**Assignment:**
Pull every line that holds the word "diagram" from the entries.

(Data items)
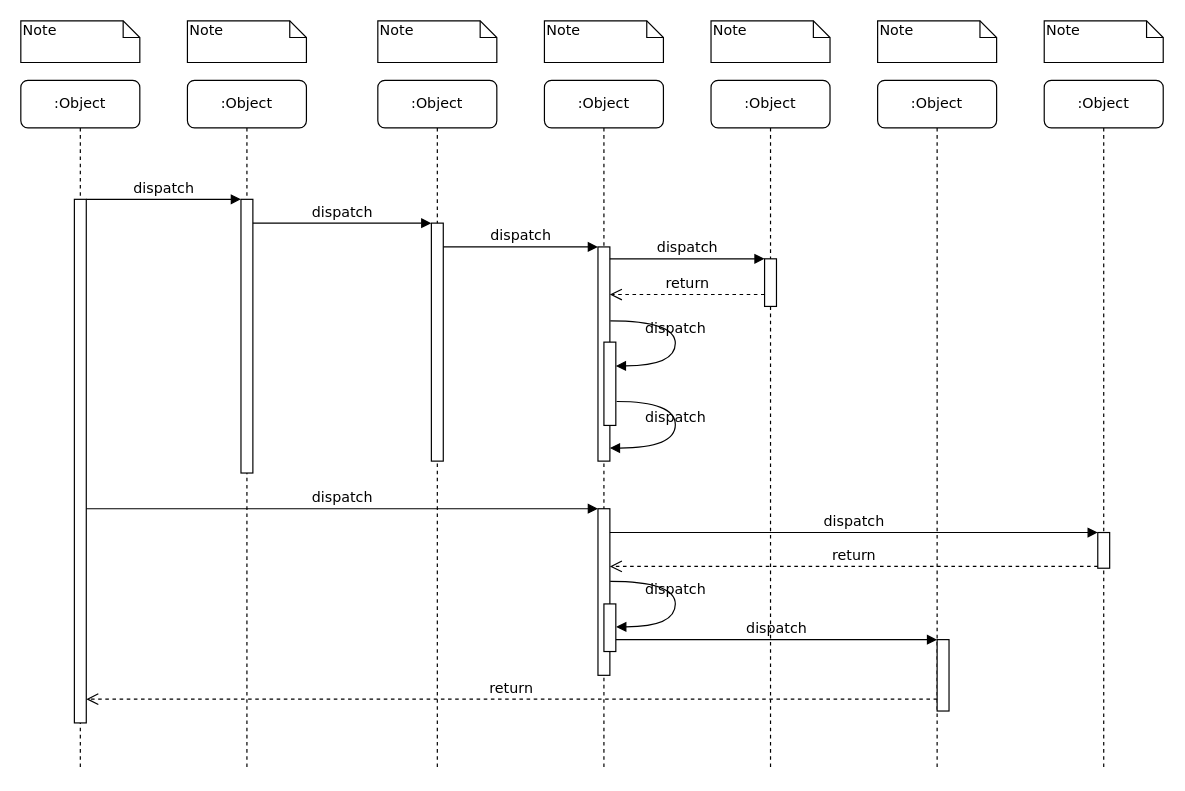
Before: Unavngivet diagram.drawio in Laurapav1/GitLecture, a draw.io diagram. Source tidied: cells renumbered, new cells numbered last; positions are measured from the earlier drawing's top-left corner, leaving out a move shared by most shapes. Both pictures are drawn from the tidied source at 119%, with x=0, y=0 at pixel (20, 20).
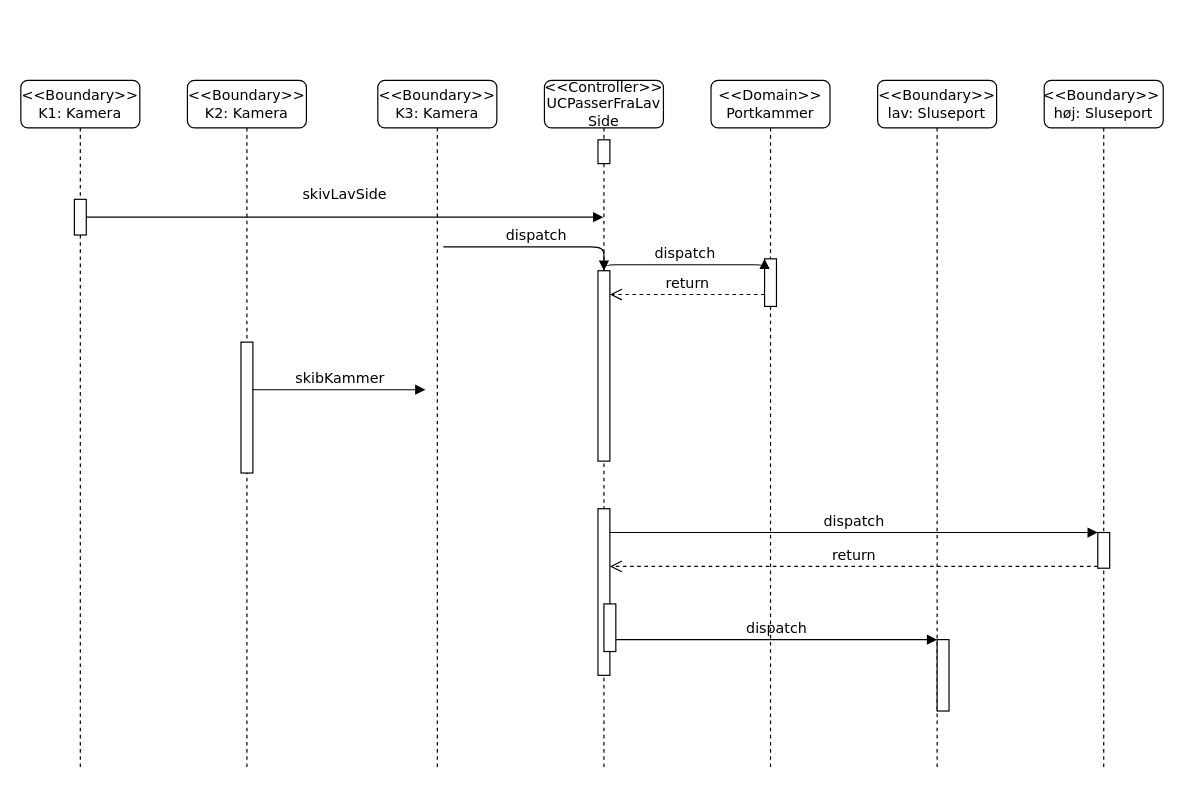
The same diagram, later.

Unchanged cells that the change refers to:
```xml
<mxCell id="17" style="html=1;points=[];perimeter=orthogonalPerimeter;rounded=0;shadow=0;comic=0;labelBackgroundColor=none;strokeWidth=1;fontFamily=Verdana;fontSize=12;align=center;" parent="1" vertex="1">
  <mxGeometry x="485" y="410" width="10" height="140" as="geometry" />
</mxCell>
<mxCell id="22" style="html=1;points=[];perimeter=orthogonalPerimeter;rounded=0;shadow=0;comic=0;labelBackgroundColor=none;strokeWidth=1;fontFamily=Verdana;fontSize=12;align=center;" parent="1" vertex="1">
  <mxGeometry x="770" y="520" width="10" height="60" as="geometry" />
</mxCell>
```

Diff of the diagram source:
```diff
@@
-    <mxCell id="2" value=":Object" style="shape=umlLifeline;perimeter=lifelinePerimeter;whiteSpace=wrap;html=1;rounded=1;shadow=0;comic=0;labelBackgroundColor=none;strokeWidth=1;fontFamily=Verdana;fontSize=12;align=center;" parent="1" vertex="1">
+    <mxCell id="2" value="&amp;lt;&amp;lt;Boundary&amp;gt;&amp;gt;&lt;br style=&quot;border-color: var(--border-color);&quot;&gt;K2: Kamera" style="shape=umlLifeline;perimeter=lifelinePerimeter;whiteSpace=wrap;html=1;rounded=1;shadow=0;comic=0;labelBackgroundColor=none;strokeWidth=1;fontFamily=Verdana;fontSize=12;align=center;" parent="1" vertex="1">
       <mxGeometry x="140" y="50" width="100" height="580" as="geometry" />
     </mxCell>
     <mxCell id="3" style="html=1;points=[];perimeter=orthogonalPerimeter;rounded=0;shadow=0;comic=0;labelBackgroundColor=none;strokeWidth=1;fontFamily=Verdana;fontSize=12;align=center;" parent="2" vertex="1">
-      <mxGeometry x="45" y="100" width="10" height="230" as="geometry" />
+      <mxGeometry x="45" y="220" width="10" height="110" as="geometry" />
     </mxCell>
-    <mxCell id="4" value=":Object" style="shape=umlLifeline;perimeter=lifelinePerimeter;whiteSpace=wrap;html=1;rounded=1;shadow=0;comic=0;labelBackgroundColor=none;strokeWidth=1;fontFamily=Verdana;fontSize=12;align=center;" parent="1" vertex="1">
+    <mxCell id="4" value="&amp;lt;&amp;lt;Boundary&amp;gt;&amp;gt;&lt;br style=&quot;border-color: var(--border-color);&quot;&gt;K3: Kamera" style="shape=umlLifeline;perimeter=lifelinePerimeter;whiteSpace=wrap;html=1;rounded=1;shadow=0;comic=0;labelBackgroundColor=none;strokeWidth=1;fontFamily=Verdana;fontSize=12;align=center;" parent="1" vertex="1">
       <mxGeometry x="300" y="50" width="100" height="580" as="geometry" />
     </mxCell>
-    <mxCell id="5" style="html=1;points=[];perimeter=orthogonalPerimeter;rounded=0;shadow=0;comic=0;labelBackgroundColor=none;strokeWidth=1;fontFamily=Verdana;fontSize=12;align=center;" parent="4" vertex="1">
-      <mxGeometry x="45" y="120" width="10" height="200" as="geometry" />
-    </mxCell>
-    <mxCell id="6" value=":Object" style="shape=umlLifeline;perimeter=lifelinePerimeter;whiteSpace=wrap;html=1;outlineConnect=0;rounded=1;shadow=0;comic=0;labelBackgroundColor=none;strokeWidth=1;fontFamily=Verdana;fontSize=12;align=center;" parent="1" vertex="1">
+    <mxCell id="6" value="&amp;lt;&amp;lt;Controller&amp;gt;&amp;gt;&lt;br&gt;UCPasserFraLav&lt;br&gt;Side" style="shape=umlLifeline;perimeter=lifelinePerimeter;whiteSpace=wrap;html=1;outlineConnect=0;rounded=1;shadow=0;comic=0;labelBackgroundColor=none;strokeWidth=1;fontFamily=Verdana;fontSize=12;align=center;" parent="1" vertex="1">
       <mxGeometry x="440" y="50" width="100" height="580" as="geometry" />
     </mxCell>
+    <mxCell id="39" style="html=1;perimeter=orthogonalPerimeter;rounded=0;shadow=0;comic=0;labelBackgroundColor=none;strokeWidth=1;fontFamily=Verdana;fontSize=12;align=center;" parent="6" vertex="1">
+      <mxGeometry x="45" y="50" width="10" height="20" as="geometry" />
+    </mxCell>
-    <mxCell id="7" value=":Object" style="shape=umlLifeline;perimeter=lifelinePerimeter;whiteSpace=wrap;html=1;rounded=1;shadow=0;comic=0;labelBackgroundColor=none;strokeWidth=1;fontFamily=Verdana;fontSize=12;align=center;" parent="1" vertex="1">
+    <mxCell id="7" value="&amp;lt;&amp;lt;Domain&amp;gt;&amp;gt;&lt;br&gt;Portkammer" style="shape=umlLifeline;perimeter=lifelinePerimeter;whiteSpace=wrap;html=1;rounded=1;shadow=0;comic=0;labelBackgroundColor=none;strokeWidth=1;fontFamily=Verdana;fontSize=12;align=center;" parent="1" vertex="1">
       <mxGeometry x="580" y="50" width="100" height="580" as="geometry" />
     </mxCell>
-    <mxCell id="8" value=":Object" style="shape=umlLifeline;perimeter=lifelinePerimeter;whiteSpace=wrap;html=1;rounded=1;shadow=0;comic=0;labelBackgroundColor=none;strokeWidth=1;fontFamily=Verdana;fontSize=12;align=center;" parent="1" vertex="1">
+    <mxCell id="8" value="&amp;lt;&amp;lt;Boundary&amp;gt;&amp;gt;&lt;br&gt;lav: Sluseport" style="shape=umlLifeline;perimeter=lifelinePerimeter;whiteSpace=wrap;html=1;rounded=1;shadow=0;comic=0;labelBackgroundColor=none;strokeWidth=1;fontFamily=Verdana;fontSize=12;align=center;" parent="1" vertex="1">
       <mxGeometry x="720" y="50" width="100" height="580" as="geometry" />
     </mxCell>
-    <mxCell id="9" value=":Object" style="shape=umlLifeline;perimeter=lifelinePerimeter;whiteSpace=wrap;html=1;rounded=1;shadow=0;comic=0;labelBackgroundColor=none;strokeWidth=1;fontFamily=Verdana;fontSize=12;align=center;" parent="1" vertex="1">
+    <mxCell id="9" value="&amp;lt;&amp;lt;Boundary&amp;gt;&amp;gt;&amp;nbsp;&lt;br&gt;høj: Sluseport" style="shape=umlLifeline;perimeter=lifelinePerimeter;whiteSpace=wrap;html=1;rounded=1;shadow=0;comic=0;labelBackgroundColor=none;strokeWidth=1;fontFamily=Verdana;fontSize=12;align=center;" parent="1" vertex="1">
       <mxGeometry x="860" y="50" width="100" height="580" as="geometry" />
     </mxCell>
-    <mxCell id="10" value=":Object" style="shape=umlLifeline;perimeter=lifelinePerimeter;whiteSpace=wrap;html=1;rounded=1;shadow=0;comic=0;labelBackgroundColor=none;strokeWidth=1;fontFamily=Verdana;fontSize=12;align=center;" parent="1" vertex="1">
+    <mxCell id="10" value="&amp;lt;&amp;lt;Boundary&amp;gt;&amp;gt;&lt;br&gt;K1: Kamera" style="shape=umlLifeline;perimeter=lifelinePerimeter;whiteSpace=wrap;html=1;rounded=1;shadow=0;comic=0;labelBackgroundColor=none;strokeWidth=1;fontFamily=Verdana;fontSize=12;align=center;" parent="1" vertex="1">
       <mxGeometry y="50" width="100" height="580" as="geometry" />
     </mxCell>
     <mxCell id="11" style="html=1;points=[];perimeter=orthogonalPerimeter;rounded=0;shadow=0;comic=0;labelBackgroundColor=none;strokeWidth=1;fontFamily=Verdana;fontSize=12;align=center;" parent="10" vertex="1">
-      <mxGeometry x="45" y="100" width="10" height="440" as="geometry" />
+      <mxGeometry x="45" y="100" width="10" height="30" as="geometry" />
     </mxCell>
     <mxCell id="12" style="html=1;points=[];perimeter=orthogonalPerimeter;rounded=0;shadow=0;comic=0;labelBackgroundColor=none;strokeWidth=1;fontFamily=Verdana;fontSize=12;align=center;" parent="1" vertex="1">
-      <mxGeometry x="485" y="190" width="10" height="180" as="geometry" />
+      <mxGeometry x="485" y="210" width="10" height="160" as="geometry" />
     </mxCell>
-    <mxCell id="13" value="dispatch" style="html=1;verticalAlign=bottom;endArrow=block;labelBackgroundColor=none;fontFamily=Verdana;fontSize=12;edgeStyle=elbowEdgeStyle;elbow=vertical;" parent="1" edge="1" source="5" target="12">
+    <mxCell id="13" value="dispatch" style="html=1;verticalAlign=bottom;endArrow=block;labelBackgroundColor=none;fontFamily=Verdana;fontSize=12;edgeStyle=elbowEdgeStyle;elbow=vertical;" parent="1" edge="1" target="12">
       <mxGeometry relative="1" as="geometry">
+        <mxPoint x="355" y="190" as="sourcePoint" />
         <Array as="points">
           <mxPoint x="360" y="190" />
         </Array>
       </mxGeometry>
     </mxCell>
@@
-    <mxCell id="18" value="dispatch" style="html=1;verticalAlign=bottom;endArrow=block;entryX=0;entryY=0;labelBackgroundColor=none;fontFamily=Verdana;fontSize=12;" parent="1" edge="1" source="11" target="17">
-      <mxGeometry relative="1" as="geometry" />
-    </mxCell>
@@
-    <mxCell id="24" value="return" style="html=1;verticalAlign=bottom;endArrow=open;dashed=1;endSize=8;labelBackgroundColor=none;fontFamily=Verdana;fontSize=12;edgeStyle=elbowEdgeStyle;elbow=vertical;" parent="1" edge="1" source="22" target="11">
-      <mxGeometry relative="1" as="geometry">
-        <Array as="points">
-          <mxPoint x="470" y="570" />
-        </Array>
-      </mxGeometry>
-    </mxCell>
-    <mxCell id="25" value="dispatch" style="html=1;verticalAlign=bottom;endArrow=block;entryX=0;entryY=0;labelBackgroundColor=none;fontFamily=Verdana;fontSize=12;edgeStyle=elbowEdgeStyle;elbow=vertical;" parent="1" edge="1" source="11" target="3">
-      <mxGeometry relative="1" as="geometry" />
+    <mxCell id="25" value="skivLavSide" style="html=1;verticalAlign=bottom;endArrow=block;labelBackgroundColor=none;fontFamily=Verdana;fontSize=12;edgeStyle=elbowEdgeStyle;elbow=vertical;" parent="1" edge="1" source="11" target="6">
+      <mxGeometry y="10" relative="1" as="geometry" />
     </mxCell>
-    <mxCell id="26" value="dispatch" style="html=1;verticalAlign=bottom;endArrow=block;entryX=0;entryY=0;labelBackgroundColor=none;fontFamily=Verdana;fontSize=12;edgeStyle=elbowEdgeStyle;elbow=vertical;" parent="1" edge="1" source="3" target="5">
-      <mxGeometry relative="1" as="geometry" />
+    <mxCell id="26" value="skibKammer" style="html=1;verticalAlign=bottom;endArrow=block;labelBackgroundColor=none;fontFamily=Verdana;fontSize=12;edgeStyle=elbowEdgeStyle;elbow=vertical;" parent="1" edge="1" source="3">
+      <mxGeometry relative="1" as="geometry">
+        <mxPoint x="340" y="310" as="targetPoint" />
+        <Array as="points">
+          <mxPoint x="320" y="310" />
+        </Array>
+      </mxGeometry>
     </mxCell>
-    <mxCell id="27" style="html=1;points=[];perimeter=orthogonalPerimeter;rounded=0;shadow=0;comic=0;labelBackgroundColor=none;strokeWidth=1;fontFamily=Verdana;fontSize=12;align=center;" parent="1" vertex="1">
-      <mxGeometry x="490" y="270" width="10" height="70" as="geometry" />
-    </mxCell>
-    <mxCell id="28" value="dispatch" style="html=1;verticalAlign=bottom;endArrow=block;labelBackgroundColor=none;fontFamily=Verdana;fontSize=12;elbow=vertical;edgeStyle=orthogonalEdgeStyle;curved=1;entryX=1;entryY=0.286;entryPerimeter=0;exitX=1.038;exitY=0.345;exitPerimeter=0;" parent="1" edge="1" source="12" target="27">
-      <mxGeometry relative="1" as="geometry">
-        <Array as="points">
-          <mxPoint x="550" y="252" />
-          <mxPoint x="550" y="290" />
-        </Array>
-      </mxGeometry>
-    </mxCell>
-    <mxCell id="29" value="dispatch" style="html=1;verticalAlign=bottom;endArrow=block;labelBackgroundColor=none;fontFamily=Verdana;fontSize=12;elbow=vertical;edgeStyle=orthogonalEdgeStyle;curved=1;exitX=1.066;exitY=0.713;exitPerimeter=0;" parent="1" edge="1" source="27">
-      <mxGeometry relative="1" as="geometry">
-        <mxPoint x="495" y="359" as="targetPoint" />
-        <Array as="points">
-          <mxPoint x="550" y="320" />
-          <mxPoint x="550" y="359" />
-        </Array>
-      </mxGeometry>
-    </mxCell>
@@
-    <mxCell id="31" value="dispatch" style="html=1;verticalAlign=bottom;endArrow=block;labelBackgroundColor=none;fontFamily=Verdana;fontSize=12;elbow=vertical;edgeStyle=orthogonalEdgeStyle;curved=1;entryX=1;entryY=0.286;entryPerimeter=0;exitX=1.038;exitY=0.345;exitPerimeter=0;" parent="1" edge="1">
-      <mxGeometry relative="1" as="geometry">
-        <mxPoint x="495.3" y="471" as="sourcePoint" />
-        <mxPoint x="500.3" y="509.3" as="targetPoint" />
-        <Array as="points">
-          <mxPoint x="550" y="471" />
-          <mxPoint x="550" y="509" />
-        </Array>
-      </mxGeometry>
-    </mxCell>
-    <mxCell id="32" value="Note" style="shape=note;whiteSpace=wrap;html=1;size=14;verticalAlign=top;align=left;spacingTop=-6;rounded=0;shadow=0;comic=0;labelBackgroundColor=none;strokeWidth=1;fontFamily=Verdana;fontSize=12;" parent="1" vertex="1">
-      <mxGeometry width="100" height="35" as="geometry" />
-    </mxCell>
-    <mxCell id="33" value="Note" style="shape=note;whiteSpace=wrap;html=1;size=14;verticalAlign=top;align=left;spacingTop=-6;rounded=0;shadow=0;comic=0;labelBackgroundColor=none;strokeWidth=1;fontFamily=Verdana;fontSize=12;" parent="1" vertex="1">
-      <mxGeometry x="140" width="100" height="35" as="geometry" />
-    </mxCell>
-    <mxCell id="34" value="Note" style="shape=note;whiteSpace=wrap;html=1;size=14;verticalAlign=top;align=left;spacingTop=-6;rounded=0;shadow=0;comic=0;labelBackgroundColor=none;strokeWidth=1;fontFamily=Verdana;fontSize=12;" parent="1" vertex="1">
-      <mxGeometry x="300" width="100" height="35" as="geometry" />
-    </mxCell>
-    <mxCell id="35" value="Note" style="shape=note;whiteSpace=wrap;html=1;size=14;verticalAlign=top;align=left;spacingTop=-6;rounded=0;shadow=0;comic=0;labelBackgroundColor=none;strokeWidth=1;fontFamily=Verdana;fontSize=12;" parent="1" vertex="1">
-      <mxGeometry x="440" width="100" height="35" as="geometry" />
-    </mxCell>
-    <mxCell id="36" value="Note" style="shape=note;whiteSpace=wrap;html=1;size=14;verticalAlign=top;align=left;spacingTop=-6;rounded=0;shadow=0;comic=0;labelBackgroundColor=none;strokeWidth=1;fontFamily=Verdana;fontSize=12;" parent="1" vertex="1">
-      <mxGeometry x="580" width="100" height="35" as="geometry" />
-    </mxCell>
-    <mxCell id="37" value="Note" style="shape=note;whiteSpace=wrap;html=1;size=14;verticalAlign=top;align=left;spacingTop=-6;rounded=0;shadow=0;comic=0;labelBackgroundColor=none;strokeWidth=1;fontFamily=Verdana;fontSize=12;" parent="1" vertex="1">
-      <mxGeometry x="720" width="100" height="35" as="geometry" />
-    </mxCell>
-    <mxCell id="38" value="Note" style="shape=note;whiteSpace=wrap;html=1;size=14;verticalAlign=top;align=left;spacingTop=-6;rounded=0;shadow=0;comic=0;labelBackgroundColor=none;strokeWidth=1;fontFamily=Verdana;fontSize=12;" parent="1" vertex="1">
-      <mxGeometry x="860" width="100" height="35" as="geometry" />
-    </mxCell>
```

**Answer for this exercise:**
Before: Unavngivet diagram.drawio in Laurapav1/GitLecture, a draw.io diagram. Source tidied: cells renumbered, new cells numbered last; positions are measured from the earlier drawing's top-left corner, leaving out a move shared by most shapes. Both pictures are drawn from the tidied source at 119%, with x=0, y=0 at pixel (20, 20).
The same diagram, later.
Diff of the diagram source:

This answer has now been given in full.